Goafest 2015: Devdutt Pattanaik delivers a lesson in consistency, and relevance

The author, leadership coach, consultant and mythologist spoke on day three on the subject ‘God as Brand’

Apr 11, 2015 01:22:00 PM | Article | Gokul Krishnamoorthy
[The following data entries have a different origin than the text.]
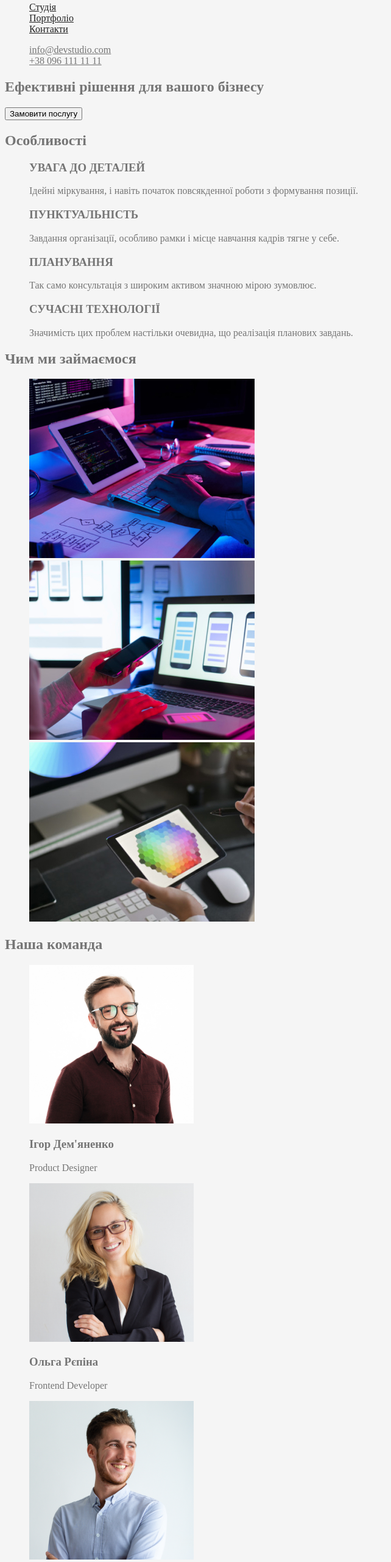
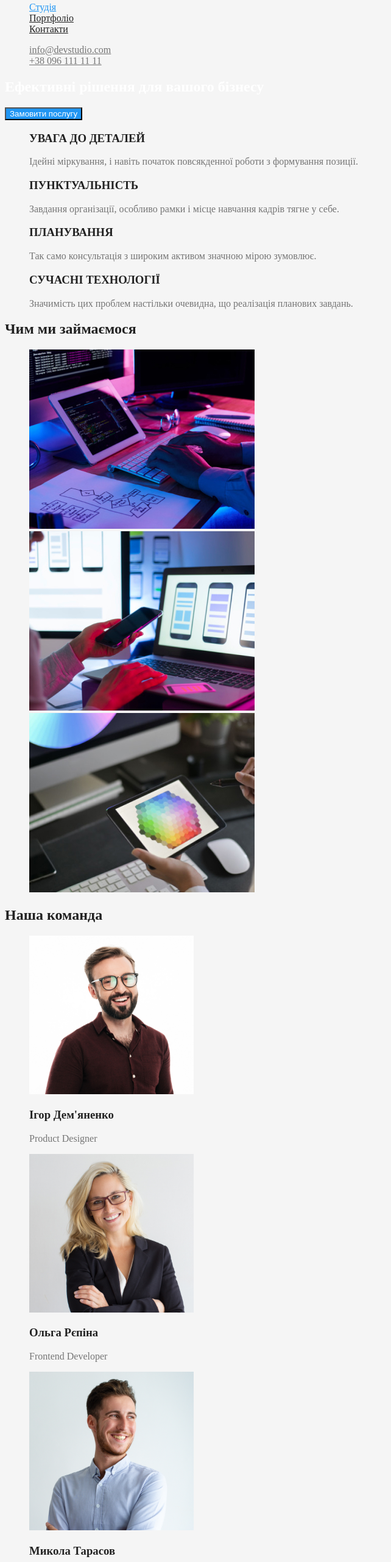
Before and after one commit to schapowalenko/goit-markup-hw-02, a plain HTML site: page index.html in a window 1280 px wide. Shown: the part 39-2600 px from the top of the page at 61% size, without its empty margins (0-642 px from the left). Drawn offline with Linux system fonts and the light colour scheme.

Commit message:
добавив кнопки та силки навігації

```diff
--- a/css/styles.css
+++ b/css/styles.css
@@ -12,11 +12,14 @@ ul{
     list-style: none;
 }
 
-body{
+.page{
     background-color: #F5F5F5;
     color: #757575;
     }
-/* стиль лого */
+
+/* logo*/
+
+
 .logo{
     color: #000000;
 }
@@ -25,7 +28,8 @@ body{
     color: #2196F3;
 }
 
-/* стиль навігації */
+/* навігація */
+
 
 .site-nav .link {
 color: #212121;
@@ -41,3 +45,59 @@ color: #212121;
 .site-nav .link:focus{
     color: #2196F3;
 }
+ .site-nav .link.current{
+    color: #2196F3;
+
+}
+
+/* hero */
+
+
+.hero .hero-title{
+    color: #FFFFFF;
+
+}
+
+/* section*/
+
+
+.section .section-title{
+    color: #212121;
+}
+
+/* особливості */
+
+
+.peculiarities-list .title{
+    color: #212121;
+}
+
+/* наша команда */
+
+
+.team-link .title{
+    color: #212121;
+}
+
+/* ПОРТФОЛІО */
+
+.project-link .title{
+    color:#212121;
+}
+
+/* КНОПКА */
+
+.button-hero{
+    color: #FFFFFF;
+    background-color: #2196F3;
+}
+.button{
+    color: #212121;
+    background-color: #F5F4FA;
+
+}
+.button:hover,
+.button:focus{
+    color: #FFFFFF;
+    background-color:#2196F3 ;
+}
--- a/index.html
+++ b/index.html
@@ -7,13 +7,13 @@
     <title>Document</title>
     <link rel="stylesheet" href="./css/styles.css">
 </head>
-<body>
+<body class="page">
     <!-- Верхня лінія -->
     <header>
         <nav>
         <a href="./index.html" class="logo"><span class="logo-style">Web</span>Studio</a>
          <ul class="site-nav">
-            <li><a href="./index.html" class="link">Студія</a></li>
+            <li><a href="./index.html" class="link current">Студія</a></li>
             <li><a href="./portfolio.html" class="link">Портфоліо</a></li>
             <li><a href="" class="link">Контакти</a></li>
          </ul>
@@ -28,30 +28,30 @@
     <main>
 
     <!-- Шапка -->
-    <section>
-        <h1>Ефективні рішення для вашого бізнесу</h1>
-        <button type="button">Замовити послугу</button>
+    <section class="hero">
+        <h1 class="hero-title">Ефективні рішення для вашого бізнесу</h1>
+        <button type="button" class="button-hero">Замовити послугу</button>
     </section>
 
     <!-- Особливості -->
-    <section>
-        <h2>Особливості</h2>
-        <ul>
+    <section class="section">
+        <!-- <h2>Особливості</h2> -->
+        <ul class="peculiarities-list">
 
-            <li>
-                <h3>УВАГА ДО ДЕТАЛЕЙ</h3>
+            <li >
+                <h3 class="title">УВАГА ДО ДЕТАЛЕЙ</h3>
                 <p>Ідейні міркування, і навіть початок повсякденної роботи з формування позиції.</p>
             </li>
             <li>
-                <h3>ПУНКТУАЛЬНІСТЬ</h3>
+                <h3 class="title">ПУНКТУАЛЬНІСТЬ</h3>
                 <p>Завдання організації, особливо рамки і місце навчання кадрів тягне у себе.</p>
             </li>
             <li>
-                <h3>ПЛАНУВАННЯ</h3>
+                <h3 class="title">ПЛАНУВАННЯ</h3>
                 <p>Так само консультація з широким активом значною мірою зумовлює.</p>
             </li>
             <li>
-                <h3>СУЧАСНІ ТЕХНОЛОГІЇ</h3>
+                <h3 class="title">СУЧАСНІ ТЕХНОЛОГІЇ</h3>
                 <p>Значимість цих проблем настільки очевидна, що реалізація планових завдань.</p>
             </li>
         </ul>
@@ -59,8 +59,8 @@
     </section>
 
     <!-- Чим ми займаємося -->
-    <section>
-        <h2>Чим ми займаємося</h2>
+    <section class="section">
+        <h2 class="section-title">Чим ми займаємося</h2>
         <ul>
             <li><img src="img/box1.jpg" alt="box 1" width="370"></li>
             <li><img src="img/box2.jpg" alt="box 2" width="370"></li>
@@ -70,27 +70,27 @@
     </section>
 
     <!-- Наша команда -->
-    <section>
-        <h2>Наша команда</h2>
-        <ul>
+    <section class="section">
+        <h2 class="section-title">Наша команда</h2>
+        <ul class="team-link">
             <li>
                 <img src="img/Igor-Demyanenko.jpg" alt="Ігор Дем'яненко" width="270">
-                <h3>Ігор Дем'яненко</h3>
+                <h3 class="title">Ігор Дем'яненко</h3>
                 <p>Product Designer</p>
             </li>
             <li>
                 <img src="img/Olga-Repina.jpg" alt="Ольга Рєпіна" width="270">
-                <h3>Ольга Рєпіна</h3>
+                <h3 class="title">Ольга Рєпіна</h3>
                 <p>Frontend Developer</p>
             </li>
             <li>
                 <img src="img/Mikola-Tarasov.jpg" alt="Микола Тарасов" width="270">
-                <h3>Микола Тарасов</h3>
+                <h3 class="title">Микола Тарасов</h3>
                 <p>Marketing</p>
             </li>
             <li>
                 <img src="img/Mihaylo-Ermakov.jpg" alt="Михайло Єрмаков" width="270">
-                <h3>Михайло Єрмаков</h3>
+                <h3 class="title">Михайло Єрмаков</h3>
                 <p>UI Designer</p>
             </li>
         </ul>
```
Also changed, not shown: portfolio.html (+18 -18 lines).
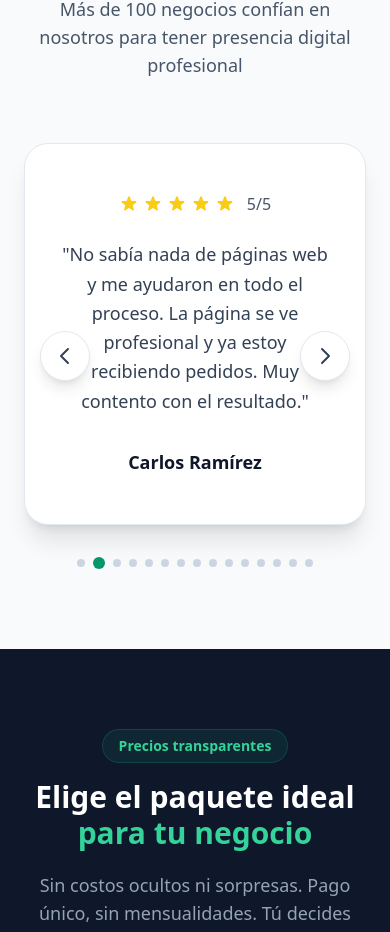
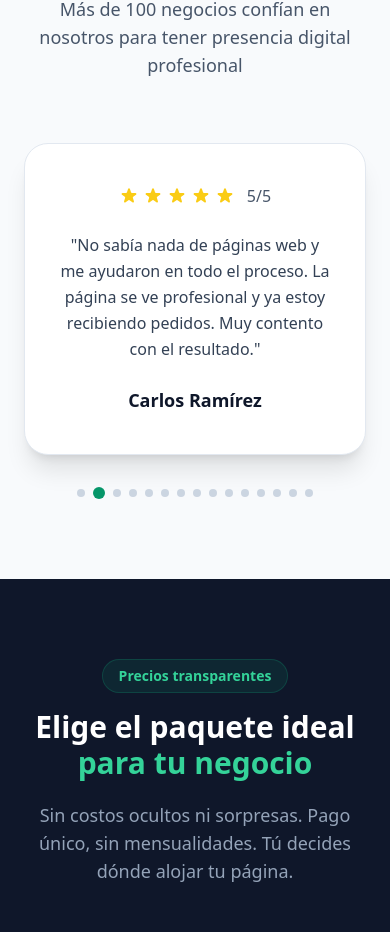
Before and after one commit to Luiszepedaxd/assistflowmx-webseller, a React (Vite) app: page / in a window 390 px wide. Shown: the part 2551-3483 px from the top of the page. Built offline with nearby package versions, Linux system fonts and the light colour scheme.

Commit message:
feat: Mejorar carrusel de testimonios para mobile - ocultar flechas y agregar swipe

```diff
--- a/src/components/TestimonialsSection.jsx
+++ b/src/components/TestimonialsSection.jsx
@@ -86,6 +86,8 @@ const TESTIMONIALS = [
 const TestimonialsSection = () => {
   const [currentIndex, setCurrentIndex] = useState(0);
   const [isAutoPlaying, setIsAutoPlaying] = useState(true);
+  const [touchStart, setTouchStart] = useState(null);
+  const [touchEnd, setTouchEnd] = useState(null);
 
   // Auto-play del carrusel
   useEffect(() => {
@@ -116,6 +118,33 @@ const TestimonialsSection = () => {
     setCurrentIndex((prevIndex) => (prevIndex + 1) % TESTIMONIALS.length);
     setIsAutoPlaying(false);
     setTimeout(() => setIsAutoPlaying(true), 10000);
+  };
+
+  // Funciones para swipe en mobile
+  const minSwipeDistance = 50;
+
+  const onTouchStart = (e) => {
+    setTouchEnd(null);
+    setTouchStart(e.targetTouches[0].clientX);
+  };
+
+  const onTouchMove = (e) => {
+    setTouchEnd(e.targetTouches[0].clientX);
+  };
+
+  const onTouchEnd = () => {
+    if (!touchStart || !touchEnd) return;
+
+    const distance = touchStart - touchEnd;
+    const isLeftSwipe = distance > minSwipeDistance;
+    const isRightSwipe = distance < -minSwipeDistance;
+
+    if (isLeftSwipe) {
+      goToNext();
+    }
+    if (isRightSwipe) {
+      goToPrevious();
+    }
   };
 
   const renderStars = (rating) => {
@@ -176,7 +205,12 @@ const TestimonialsSection = () => {
         {/* Carrusel */}
         <div className="relative">
           {/* Contenedor del carrusel */}
-          <div className="overflow-hidden rounded-3xl bg-white shadow-xl border border-slate-200">
+          <div
+            className="overflow-hidden rounded-3xl bg-white shadow-xl border border-slate-200 touch-pan-y"
+            onTouchStart={onTouchStart}
+            onTouchMove={onTouchMove}
+            onTouchEnd={onTouchEnd}
+          >
             <div
               className="flex transition-transform duration-500 ease-in-out"
               style={{ transform: `translateX(-${currentIndex * 100}%)` }}
@@ -184,7 +218,7 @@ const TestimonialsSection = () => {
               {TESTIMONIALS.map((testimonial, index) => (
                 <div
                   key={index}
-                  className="min-w-full px-8 sm:px-12 py-12 sm:py-16"
+                  className="min-w-full px-6 sm:px-12 py-10 sm:py-16"
                 >
                   <div className="max-w-3xl mx-auto text-center">
                     {/* Estrellas */}
@@ -196,7 +230,7 @@ const TestimonialsSection = () => {
                     </div>
 
                     {/* Testimonio */}
-                    <blockquote className="text-lg sm:text-xl text-slate-700 mb-8 leading-relaxed">
+                    <blockquote className="text-base sm:text-lg md:text-xl text-slate-700 mb-6 sm:mb-8 leading-relaxed px-2">
                       "{testimonial.testimonial}"
                     </blockquote>
 
@@ -210,10 +244,10 @@ const TestimonialsSection = () => {
             </div>
           </div>
 
-          {/* Botones de navegación */}
+          {/* Botones de navegación - Solo visibles en desktop */}
           <button
             onClick={goToPrevious}
-            className="absolute left-4 top-1/2 -translate-y-1/2 bg-white hover:bg-emerald-50 text-slate-700 hover:text-emerald-600 p-3 rounded-full shadow-lg border border-slate-200 transition-all duration-200 hover:scale-110 z-10"
+            className="hidden md:flex absolute left-4 top-1/2 -translate-y-1/2 bg-white hover:bg-emerald-50 text-slate-700 hover:text-emerald-600 p-3 rounded-full shadow-lg border border-slate-200 transition-all duration-200 hover:scale-110 z-10 items-center justify-center"
             aria-label="Testimonio anterior"
           >
             <svg className="w-6 h-6" fill="none" stroke="currentColor" viewBox="0 0 24 24">
@@ -223,7 +257,7 @@ const TestimonialsSection = () => {
 
           <button
             onClick={goToNext}
-            className="absolute right-4 top-1/2 -translate-y-1/2 bg-white hover:bg-emerald-50 text-slate-700 hover:text-emerald-600 p-3 rounded-full shadow-lg border border-slate-200 transition-all duration-200 hover:scale-110 z-10"
+            className="hidden md:flex absolute right-4 top-1/2 -translate-y-1/2 bg-white hover:bg-emerald-50 text-slate-700 hover:text-emerald-600 p-3 rounded-full shadow-lg border border-slate-200 transition-all duration-200 hover:scale-110 z-10 items-center justify-center"
             aria-label="Siguiente testimonio"
           >
             <svg className="w-6 h-6" fill="none" stroke="currentColor" viewBox="0 0 24 24">
```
Leadership coach, consultant and mythologist Devdutt Pattanaik underlined the importance of context and explained his interpretation of the word brand, setting the tone for his talk on ‘God as Brand’. He was speaking at the first of the Knowledge Seminars on day three of Goafest 2015, presented by Star India.
The former Future Group chief belief officer credited Future Brands’ Santosh Desai who helped define brand as ‘A pattern of expectations’ for the purpose of his presentation.
The key message Pattanaik impressed on the audience was that of consistency with the case of Hindu mythology, by decoding gods Shiva and Vishnu as brands. He noted that 2,000 years ago, the concept of Shiva and Vishnu did not exist as we know them today. 
“And for 2,000 years, the brand messaging has been consistent, and done involuntarily. There was no person responsible for the brand, no brand custodian,” noted Pattanaik.
His presentation explained in detail the distinction in the depiction of Vishnu (the protector) and Shiva (the destroyer), in the visage of the householder and the hermit respectively.
Source: ramanan50.wordpress.com
While the two are distinct in the imagery, in the stories around them, the ecosystem and even the animals associated with them, their stories have remained consistent and have been passed on from generation to generation, noted the speaker.
“They will look similar to the untrained eye, but they are very different. How they emerged is a huge mystery,” he added.
He traced the emergence of temples to 300 or 400 AD, creating a new discourse and adding the element of rituals and experience to the brand’s messaging. “Stories and rituals are nothing but a tool of communication,” he said.
Pattanaik explained in context the two gods depicted in the same image, and the fact that the hermit (Shiva) was shown with his children in subsequent portrayals, while Vishnu, the householder, was not.
He said, “Devon ka Dev Mahadev became a hit when Shiva became a lover. The one-line brand messaging was: ‘Turn the hermit into a householder’.”  On the other hand, the family man Vishnu was always portrayed as delivering the discourses of a hermit, explained the mythologist.
“Are we reading the messages that have stayed consistent over 2,000 years? It is this: ‘Be a hermit, while behaving like a householder’,” the speaker surmised.
The interactive session was moderated by Kamal Basu, head of marketing and PR, Volkswagen Group Sales India.
Responding to a question on how a brand could manage its communication if it had no brand steward, Pattanaik explained in the context of ‘Brand God’. He said, “Brand God appealed to a very primal, human need of the market. If you get so much value out of it, you pass it on to the next generation, who passes it on to the next generation and so on.”
And with that the speaker delivered another takeout for marketers, besides the one on consistent brand messaging.